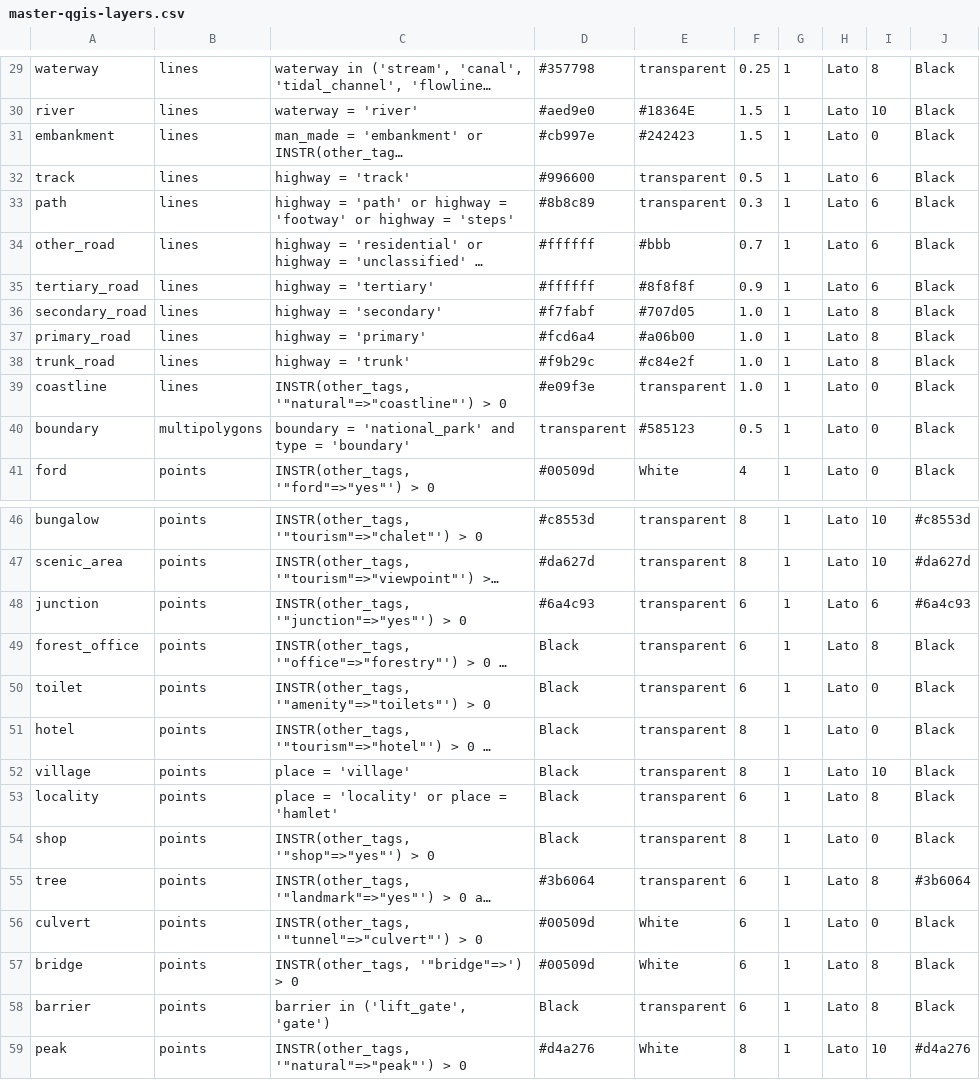
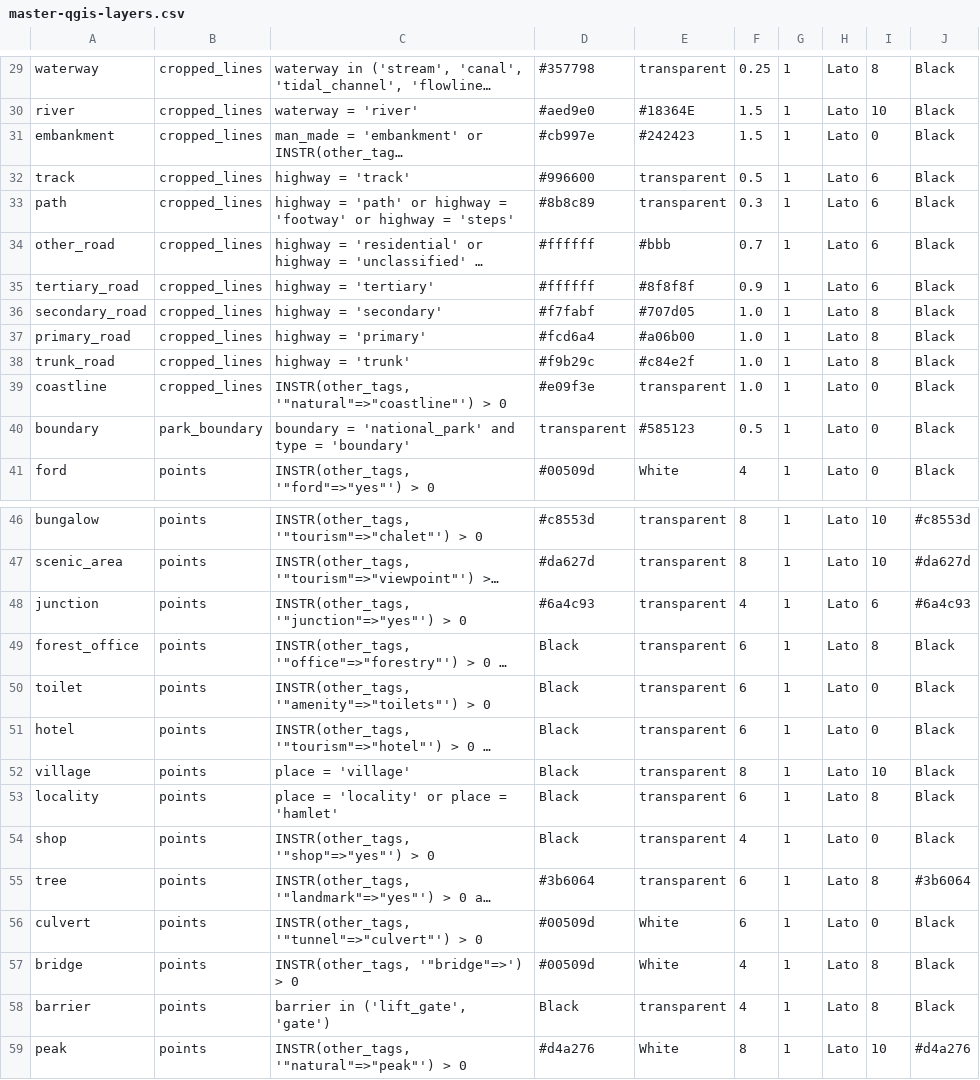
Before and after one commit to supunj/sl-np-mapping, a CSV file: qgis/layer/master-qgis-layers.csv, drawn as a sheet; only a part is shown, gaps mark what is left out; long unchanged cells end in …; the diff covers the shown part only; the diff names each change by its address in the sheet, - before the commit and + after, or states it on an @@ line.

```diff
--- a/qgis/layer/master-qgis-layers.csv
+++ b/qgis/layer/master-qgis-layers.csv
-B29:B39: lines
+B29:B39: cropped_lines
-B40: multipolygons
+B40: park_boundary
-F48: 6
+F48: 4
-F51: 8
+F51: 6
-F54: 8
+F54: 4
-F57:F58: 6
+F57:F58: 4
```
Also changed, not shown: 25 edited cells elsewhere in this file, 11 other files.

* * * * * * *

**Your objective**
Word for word, restate the whole listing and drop the images.

**Solution to the exercise**
Before and after one commit to supunj/sl-np-mapping, a CSV file: qgis/layer/master-qgis-layers.csv, drawn as a sheet; only a part is shown, gaps mark what is left out; long unchanged cells end in …; the diff covers the shown part only; the diff names each change by its address in the sheet, - before the commit and + after, or states it on an @@ line.

```diff
--- a/qgis/layer/master-qgis-layers.csv
+++ b/qgis/layer/master-qgis-layers.csv
-B29:B39: lines
+B29:B39: cropped_lines
-B40: multipolygons
+B40: park_boundary
-F48: 6
+F48: 4
-F51: 8
+F51: 6
-F54: 8
+F54: 4
-F57:F58: 6
+F57:F58: 4
```
Also changed, not shown: 25 edited cells elsewhere in this file, 11 other files.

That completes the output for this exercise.